## Exercise directions
If a line in the records below holds the word "QPushButton", copy it.

## Dataset
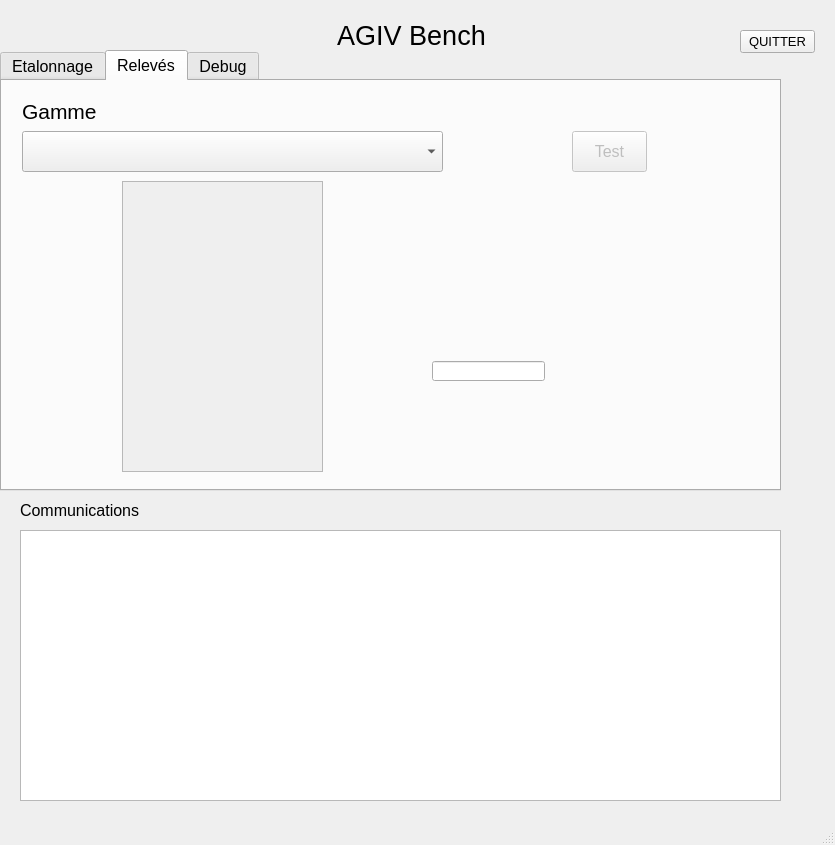
Before: the Qt Designer form MainWindow.ui in APuissance3/AGIV, drawn with Qt 5.
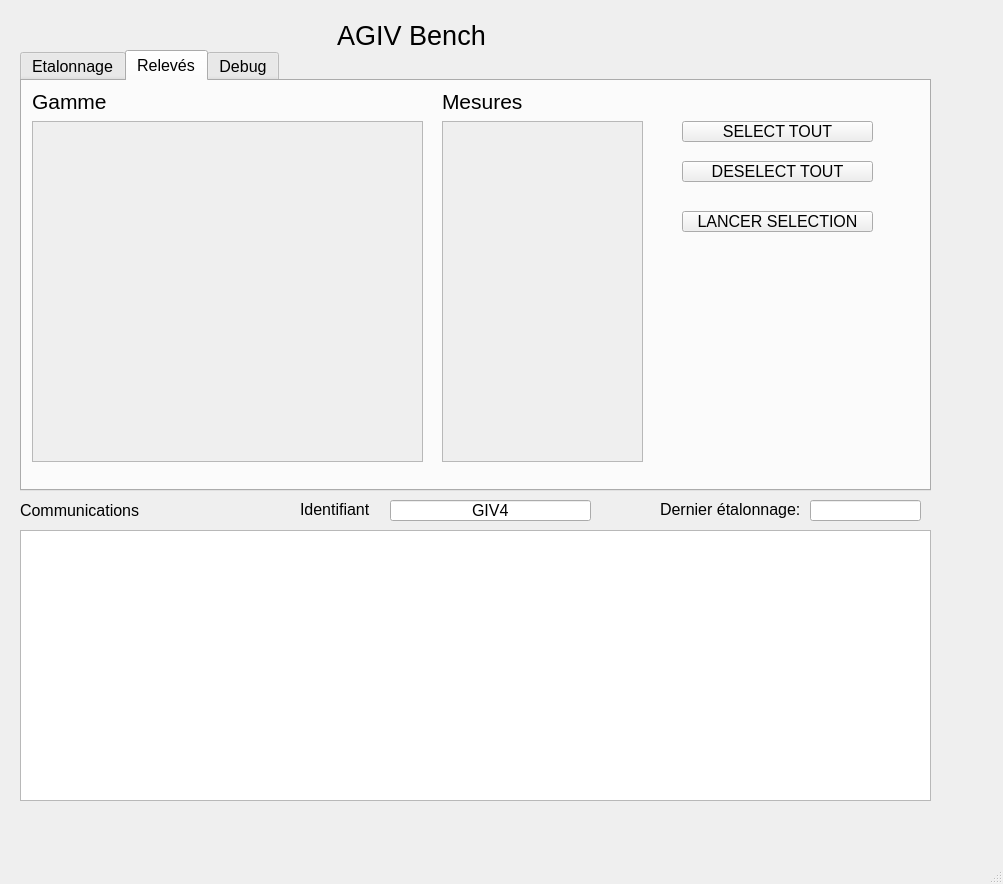
After: the same form once the commit is applied. The open tabs and pages were chosen to show the change.

Commit message: AGIV_BENCH calibrations and measures ok

```diff
--- a/MainWindow.ui
+++ b/MainWindow.ui
@@ -9,13 +9,21 @@
    <rect>
     <x>0</x>
     <y>0</y>
-    <width>835</width>
-    <height>845</height>
+    <width>1003</width>
+    <height>884</height>
    </rect>
   </property>
+  <property name="font">
+   <font>
+    <pointsize>12</pointsize>
+   </font>
+  </property>
   <property name="windowTitle">
    <string>MainWindow</string>
   </property>
+  <property name="styleSheet">
+   <string notr="true"/>
+  </property>
   <widget class="QWidget" name="centralwidget">
    <widget class="QLabel" name="label_Titre">
     <property name="geometry">
@@ -46,35 +54,20 @@
      <rect>
       <x>20</x>
       <y>530</y>
-      <width>761</width>
+      <width>911</width>
       <height>271</height>
      </rect>
     </property>
    </widget>
-   <widget class="QPushButton" name="pBtQuit">
-    <property name="geometry">
-     <rect>
-      <x>740</x>
-      <y>30</y>
-      <width>75</width>
-      <height>23</height>
-     </rect>
-    </property>
-    <property name="font">
-     <font>
-      <pointsize>10</pointsize>
-     </font>
-    </property>
-    <property name="text">
-     <string>QUITTER</string>
-    </property>
-   </widget>
    <widget class="QTabWidget" name="tabWidget">
+    <property name="enabled">
+     <bool>true</bool>
+    </property>
     <property name="geometry">
      <rect>
-      <x>0</x>
+      <x>20</x>
       <y>50</y>
-      <width>781</width>
+      <width>911</width>
       <height>441</height>
      </rect>
     </property>
@@ -83,6 +76,9 @@
       <pointsize>12</pointsize>
      </font>
     </property>
+    <property name="styleSheet">
+     <string notr="true"/>
+    </property>
     <property name="currentIndex">
      <number>1</number>
     </property>
@@ -157,47 +153,11 @@
      <attribute name="title">
       <string>Relevés</string>
      </attribute>
-     <widget class="QPushButton" name="QPshBtGo">
-      <property name="enabled">
-       <bool>false</bool>
-      </property>
-      <property name="geometry">
-       <rect>
-        <x>570</x>
-        <y>50</y>
-        <width>75</width>
-        <height>41</height>
-       </rect>
-      </property>
-      <property name="font">
-       <font>
-        <pointsize>12</pointsize>
-       </font>
-      </property>
-      <property name="text">
-       <string>Test</string>
-      </property>
-     </widget>
-     <widget class="QComboBox" name="comboRangeSelection">
-      <property name="geometry">
-       <rect>
-        <x>20</x>
-        <y>50</y>
-        <width>421</width>
-        <height>41</height>
-       </rect>
-      </property>
-      <property name="font">
-       <font>
-        <pointsize>12</pointsize>
-       </font>
-      </property>
-     </widget>
      <widget class="QLabel" name="label_2">
       <property name="geometry">
        <rect>
-        <x>20</x>
-        <y>20</y>
+        <x>10</x>
+        <y>10</y>
         <width>81</width>
         <height>21</height>
        </rect>
@@ -214,10 +174,10 @@
      <widget class="QScrollArea" name="scrollMeasures">
       <property name="geometry">
        <rect>
-        <x>120</x>
-        <y>100</y>
+        <x>420</x>
+        <y>40</y>
         <width>201</width>
-        <height>291</height>
+        <height>341</height>
        </rect>
       </property>
       <property name="widgetResizable">
@@ -229,22 +189,101 @@
          <x>0</x>
          <y>0</y>
          <width>199</width>
-         <height>289</height>
+         <height>339</height>
         </rect>
        </property>
       </widget>
      </widget>
-     <widget class="QLineEdit" name="lineEdit">
+     <widget class="QScrollArea" name="scrollMeasRange">
       <property name="geometry">
        <rect>
-        <x>430</x>
-        <y>280</y>
-        <width>113</width>
-        <height>20</height>
+        <x>10</x>
+        <y>40</y>
+        <width>391</width>
+        <height>341</height>
        </rect>
       </property>
-      <property name="alignment">
-       <set>Qt::AlignCenter</set>
+      <property name="widgetResizable">
+       <bool>true</bool>
+      </property>
+      <widget class="QWidget" name="scrollAreaWidgetContents_3">
+       <property name="geometry">
+        <rect>
+         <x>0</x>
+         <y>0</y>
+         <width>389</width>
+         <height>339</height>
+        </rect>
+       </property>
+      </widget>
+     </widget>
+     <widget class="QPushButton" name="pBtSMeasSelectAll">
+      <property name="geometry">
+       <rect>
+        <x>660</x>
+        <y>40</y>
+        <width>191</width>
+        <height>21</height>
+       </rect>
+      </property>
+      <property name="toolTip">
+       <string>&lt;html&gt;&lt;head/&gt;&lt;body&gt;&lt;p&gt;Selectionner toutes les gammes pour calibrer.&lt;/p&gt;&lt;/body&gt;&lt;/html&gt;</string>
+      </property>
+      <property name="text">
+       <string>SELECT TOUT</string>
+      </property>
+     </widget>
+     <widget class="QPushButton" name="pBtMeasUnselectAll">
+      <property name="geometry">
+       <rect>
+        <x>660</x>
+        <y>80</y>
+        <width>191</width>
+        <height>21</height>
+       </rect>
+      </property>
+      <property name="toolTip">
+       <string>&lt;html&gt;&lt;head/&gt;&lt;body&gt;&lt;p&gt;Déselectionner toutes les gammes. Utile pour revenir sur une gamme en particulier.&lt;/p&gt;&lt;/body&gt;&lt;/html&gt;</string>
+      </property>
+      <property name="text">
+       <string>DESELECT TOUT</string>
+      </property>
+     </widget>
+     <widget class="QPushButton" name="pBtRunMeasures">
+      <property name="geometry">
+       <rect>
+        <x>660</x>
+        <y>130</y>
+        <width>191</width>
+        <height>21</height>
+       </rect>
+      </property>
+      <property name="toolTip">
+       <string>Lancer ou arreter les relevés des gammes sélectionnées</string>
+      </property>
+      <property name="statusTip">
+       <string/>
+      </property>
+      <property name="text">
+       <string>LANCER SELECTION</string>
+      </property>
+     </widget>
+     <widget class="QLabel" name="label_5">
+      <property name="geometry">
+       <rect>
+        <x>420</x>
+        <y>10</y>
+        <width>81</width>
+        <height>21</height>
+       </rect>
+      </property>
+      <property name="font">
+       <font>
+        <pointsize>16</pointsize>
+       </font>
+      </property>
+      <property name="text">
+       <string>Mesures</string>
       </property>
      </widget>
     </widget>
@@ -332,6 +371,53 @@
        <string>Send Debug command</string>
       </property>
      </widget>
+     <widget class="QCheckBox" name="cBoxMultithread">
+      <property name="geometry">
+       <rect>
+        <x>540</x>
+        <y>40</y>
+        <width>111</width>
+        <height>21</height>
+       </rect>
+      </property>
+      <property name="text">
+       <string>Mutithread</string>
+      </property>
+      <property name="checked">
+       <bool>true</bool>
+      </property>
+     </widget>
+     <widget class="QCheckBox" name="cBoxAdvanced">
+      <property name="geometry">
+       <rect>
+        <x>380</x>
+        <y>40</y>
+        <width>131</width>
+        <height>21</height>
+       </rect>
+      </property>
+      <property name="text">
+       <string>Mode avancé</string>
+      </property>
+      <property name="checked">
+       <bool>true</bool>
+      </property>
+     </widget>
+     <widget class="QComboBox" name="comboRangeSelection">
+      <property name="geometry">
+       <rect>
+        <x>140</x>
+        <y>250</y>
+        <width>421</width>
+        <height>41</height>
+       </rect>
+      </property>
+      <property name="font">
+       <font>
+        <pointsize>12</pointsize>
+       </font>
+      </property>
+     </widget>
     </widget>
    </widget>
    <widget class="QLabel" name="label">
@@ -352,6 +438,93 @@
      <string>Communications</string>
     </property>
    </widget>
+   <widget class="QLineEdit" name="lEIdentifiant">
+    <property name="geometry">
+     <rect>
+      <x>390</x>
+      <y>500</y>
+      <width>201</width>
+      <height>21</height>
+     </rect>
+    </property>
+    <property name="font">
+     <font>
+      <pointsize>12</pointsize>
+     </font>
+    </property>
+    <property name="whatsThis">
+     <string>Identifiant unique lu dans le GIV. Cet identifiant est le nom du fichier de &quot;Log&quot; créé pour tracer les réglages réalisés</string>
+    </property>
+    <property name="text">
+     <string>GIV4</string>
+    </property>
+    <property name="alignment">
+     <set>Qt::AlignCenter</set>
+    </property>
+   </widget>
+   <widget class="QLabel" name="label_3">
+    <property name="geometry">
+     <rect>
+      <x>300</x>
+      <y>500</y>
+      <width>81</width>
+      <height>20</height>
+     </rect>
+    </property>
+    <property name="font">
+     <font>
+      <pointsize>12</pointsize>
+     </font>
+    </property>
+    <property name="text">
+     <string>&lt;html&gt;&lt;head/&gt;&lt;body&gt;&lt;p&gt;Identifiant&lt;/p&gt;&lt;/body&gt;&lt;/html&gt;</string>
+    </property>
+   </widget>
+   <widget class="QLabel" name="label_4">
+    <property name="geometry">
+     <rect>
+      <x>660</x>
+      <y>500</y>
+      <width>141</width>
+      <height>20</height>
+     </rect>
+    </property>
+    <property name="font">
+     <font>
+      <pointsize>12</pointsize>
+     </font>
+    </property>
+    <property name="text">
+     <string>&lt;html&gt;&lt;head/&gt;&lt;body&gt;&lt;p&gt;Dernier étalonnage:&lt;/p&gt;&lt;/body&gt;&lt;/html&gt;</string>
+    </property>
+   </widget>
+   <widget class="QLineEdit" name="lE_DateCalib">
+    <property name="geometry">
+     <rect>
+      <x>810</x>
+      <y>500</y>
+      <width>111</width>
+      <height>21</height>
+     </rect>
+    </property>
+    <property name="font">
+     <font>
+      <pointsize>12</pointsize>
+     </font>
+    </property>
+    <property name="toolTip">
+     <string>&lt;html&gt;&lt;head/&gt;&lt;body&gt;&lt;p&gt;Date du dernier étalonnage enregisté dans le GIV4.&lt;/p&gt;&lt;p&gt;C'est la date du moment ou l'on déclenche &amp;quot;verouiller le GIV&amp;quot;&lt;/p&gt;&lt;/body&gt;&lt;/html&gt;</string>
+    </property>
+    <property name="text">
+     <string/>
+    </property>
+    <property name="alignment">
+     <set>Qt::AlignCenter</set>
+    </property>
+    <property name="readOnly">
+     <bool>true</bool>
+    </property>
+   </widget>
   </widget>
   <widget class="QMenuBar" name="menubar">
    <property name="geometry">
```
Left out of the diff: 120 changed lines with no effect on the pictures. The commit also changes 16 other files.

## Answer space
-   <widget class="QPushButton" name="pBtQuit">
-     <widget class="QPushButton" name="QPshBtGo">
+     <widget class="QPushButton" name="pBtSMeasSelectAll">
+     <widget class="QPushButton" name="pBtMeasUnselectAll">
+     <widget class="QPushButton" name="pBtRunMeasures">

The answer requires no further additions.